Learning how to understand and manage the different parts of our brains will help us decide in a more aligned way with what we value.
Learning Brain vs. Survival Brain are the process of decision-making involves the integration of four different brain functions or processes.
Each area of the brain process serves a unique purpose, but all are important for effective decision-making. These areas include emotions, logic, intuition, and values. All four areas must work together for effective decision-making.
The area of the brain that handles the emotions gives us our feelings and emotions. Emotions are a part of our lives and can help us feel more connected to other people. To feel close to others and trust, we must learn how to recognize and manage our feelings.
This area can also be a source of stress because we can sometimes get overwhelmed by our emotions (i.e., when we “lose it”). It can be helpful to analyze our emotions by writing them down. Once we understand our emotions, we can work to manage them in a healthier way.
Emotions are different from values because values do not change over time and are constant
Values help us know what is most important in life, and they help us make decisions that reflect these priorities. People can have different values at different times, but these values stay consistent.

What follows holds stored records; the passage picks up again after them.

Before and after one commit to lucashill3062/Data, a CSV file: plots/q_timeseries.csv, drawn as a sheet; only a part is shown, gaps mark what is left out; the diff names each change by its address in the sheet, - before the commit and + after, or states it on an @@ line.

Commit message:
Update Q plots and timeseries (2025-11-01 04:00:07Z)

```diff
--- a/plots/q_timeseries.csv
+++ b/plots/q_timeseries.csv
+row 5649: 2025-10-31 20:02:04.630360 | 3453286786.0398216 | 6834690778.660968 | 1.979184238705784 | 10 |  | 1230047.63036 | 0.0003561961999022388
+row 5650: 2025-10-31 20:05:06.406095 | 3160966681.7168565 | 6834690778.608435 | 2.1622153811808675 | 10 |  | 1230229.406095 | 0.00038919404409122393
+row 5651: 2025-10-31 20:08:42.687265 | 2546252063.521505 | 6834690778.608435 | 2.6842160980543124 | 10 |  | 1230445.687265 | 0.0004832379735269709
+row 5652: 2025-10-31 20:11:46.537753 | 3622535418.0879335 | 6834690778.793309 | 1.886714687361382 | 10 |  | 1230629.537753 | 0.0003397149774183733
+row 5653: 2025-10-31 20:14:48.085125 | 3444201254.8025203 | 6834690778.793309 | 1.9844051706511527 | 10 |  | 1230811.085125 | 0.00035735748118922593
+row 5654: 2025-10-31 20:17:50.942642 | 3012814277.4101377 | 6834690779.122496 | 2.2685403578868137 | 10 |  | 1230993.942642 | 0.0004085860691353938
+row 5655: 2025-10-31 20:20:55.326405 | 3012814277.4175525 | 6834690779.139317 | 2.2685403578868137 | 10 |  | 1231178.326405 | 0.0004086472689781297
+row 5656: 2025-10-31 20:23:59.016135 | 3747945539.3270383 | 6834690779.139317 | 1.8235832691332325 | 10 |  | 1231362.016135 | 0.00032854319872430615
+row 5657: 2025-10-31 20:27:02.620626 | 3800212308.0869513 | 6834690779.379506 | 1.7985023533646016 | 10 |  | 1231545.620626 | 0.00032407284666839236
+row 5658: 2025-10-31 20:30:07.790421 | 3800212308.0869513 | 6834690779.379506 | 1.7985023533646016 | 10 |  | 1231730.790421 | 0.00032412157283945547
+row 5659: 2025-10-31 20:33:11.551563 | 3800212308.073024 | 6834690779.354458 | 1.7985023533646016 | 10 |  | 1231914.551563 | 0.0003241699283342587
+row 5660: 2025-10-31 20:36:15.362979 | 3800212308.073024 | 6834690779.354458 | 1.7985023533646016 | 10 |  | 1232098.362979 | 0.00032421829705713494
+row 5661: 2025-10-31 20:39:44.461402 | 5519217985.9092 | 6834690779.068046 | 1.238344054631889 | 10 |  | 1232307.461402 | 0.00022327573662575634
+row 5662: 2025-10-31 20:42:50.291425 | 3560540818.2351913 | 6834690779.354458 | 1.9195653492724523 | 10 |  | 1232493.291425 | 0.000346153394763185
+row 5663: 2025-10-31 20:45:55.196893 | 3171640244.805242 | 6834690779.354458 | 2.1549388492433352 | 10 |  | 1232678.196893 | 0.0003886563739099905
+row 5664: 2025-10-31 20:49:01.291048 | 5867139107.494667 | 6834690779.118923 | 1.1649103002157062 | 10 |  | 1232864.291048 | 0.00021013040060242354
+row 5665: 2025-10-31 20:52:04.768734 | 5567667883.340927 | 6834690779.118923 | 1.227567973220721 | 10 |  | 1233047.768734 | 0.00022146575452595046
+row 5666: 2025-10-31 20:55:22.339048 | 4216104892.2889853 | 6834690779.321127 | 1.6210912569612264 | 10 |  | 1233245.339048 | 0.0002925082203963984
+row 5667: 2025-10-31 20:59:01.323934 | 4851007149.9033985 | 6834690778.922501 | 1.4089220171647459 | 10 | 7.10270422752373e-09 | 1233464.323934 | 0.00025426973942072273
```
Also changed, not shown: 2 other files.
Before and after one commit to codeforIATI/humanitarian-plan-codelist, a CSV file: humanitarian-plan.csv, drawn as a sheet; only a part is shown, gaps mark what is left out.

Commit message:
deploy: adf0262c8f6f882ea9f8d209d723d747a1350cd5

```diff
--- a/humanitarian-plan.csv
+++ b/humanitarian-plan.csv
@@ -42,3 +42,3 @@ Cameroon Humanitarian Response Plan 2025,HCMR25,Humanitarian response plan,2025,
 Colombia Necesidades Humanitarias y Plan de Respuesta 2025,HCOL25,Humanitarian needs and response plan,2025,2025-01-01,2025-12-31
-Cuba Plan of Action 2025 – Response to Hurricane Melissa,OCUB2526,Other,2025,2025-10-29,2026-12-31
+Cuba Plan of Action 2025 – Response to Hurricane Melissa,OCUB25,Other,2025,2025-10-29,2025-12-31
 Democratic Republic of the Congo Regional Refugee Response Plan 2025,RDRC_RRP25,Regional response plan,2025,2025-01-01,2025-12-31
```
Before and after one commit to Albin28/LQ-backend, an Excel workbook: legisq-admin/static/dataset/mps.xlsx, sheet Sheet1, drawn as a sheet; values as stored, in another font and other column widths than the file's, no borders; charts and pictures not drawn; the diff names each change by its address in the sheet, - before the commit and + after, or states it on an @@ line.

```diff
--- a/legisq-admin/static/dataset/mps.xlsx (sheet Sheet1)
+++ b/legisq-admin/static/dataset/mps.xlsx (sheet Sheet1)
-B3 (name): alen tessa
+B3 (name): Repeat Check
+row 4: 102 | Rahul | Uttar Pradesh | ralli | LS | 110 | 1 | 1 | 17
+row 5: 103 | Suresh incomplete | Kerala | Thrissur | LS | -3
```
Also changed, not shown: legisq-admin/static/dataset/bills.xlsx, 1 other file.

Emotions change over time because we can feel angry, sad, or afraid at different times. Emotions are important for our survival, so it is alright to experience them. It is not okay to stay in our emotions (e.g., anger) for long periods, that can deplete our energy and lead to emotional breakdowns.
Emotions can be difficult to manage because they often come from both logical and intuitive brain processes. It is essential to know when the intuitive or the logical brain processes trigger our emotions.
Another area of the brain that plays a role in decision-making. Logic helps us make decisions that are based on facts and figures rather than emotions and values. These two types of thinking, logic, and intuition, can sometimes conflict with each other.
The conflict can lead to choices that may not be consistent with our values or have good outcomes for us.
The purpose of emotional regulation is to manage emotions to lead to positive outcomes; for example, we may regulate our anger to not lead to outbursts.
Much of the research on emotion regulation has focused on adults.
Researchers are also studying how children develop different types of emotion regulation skills over time.
Parents, teachers, and other caregivers are likely to be the first people a child will learn to regulate his or her emotions. As a parent or caregiver, you want to help children learn how to regulate their emotions effectively to reach their potential and have positive relationships with others.
Learning Brain vs. Survival Brain – Different Types of Emotion Regulation.
The simplest way to regulate emotions is to remove oneself from the situation that caused the emotion. For example, you are in a chemistry class that turns out to be very difficult. You decide to withdraw from the course and take another class. This is called behavioral disengagement because it involves disengaging from a situation that triggers certain emotions.
People also use cognitive strategies—ways of thinking—to regulate their own emotions
Some people use positive thoughts about themselves, such as “I am smart. I will do well on this test.” Other people who use negative thoughts, such as “I’ll fail this test.” Cognitive strategies are things we do to manage or modify our behavior. Cognitive strategies can be use to regulate emotions rather than to express them.
Reactions and feelings play a role in some of the ways we regulate our emotions.
To regulate the emotions, people often use many strategies at the same time. Emotions shape our lives and add color and meaning to everything we do. We need to have our emotions to survive, and to thrive.
Learning brain vs. survival brain wrap up
In recent research has helped scientists understand how people regulate their own emotions. Re-read this article on the Learning Brain vs. the Survival Brain for extra insight into our wonderful brain.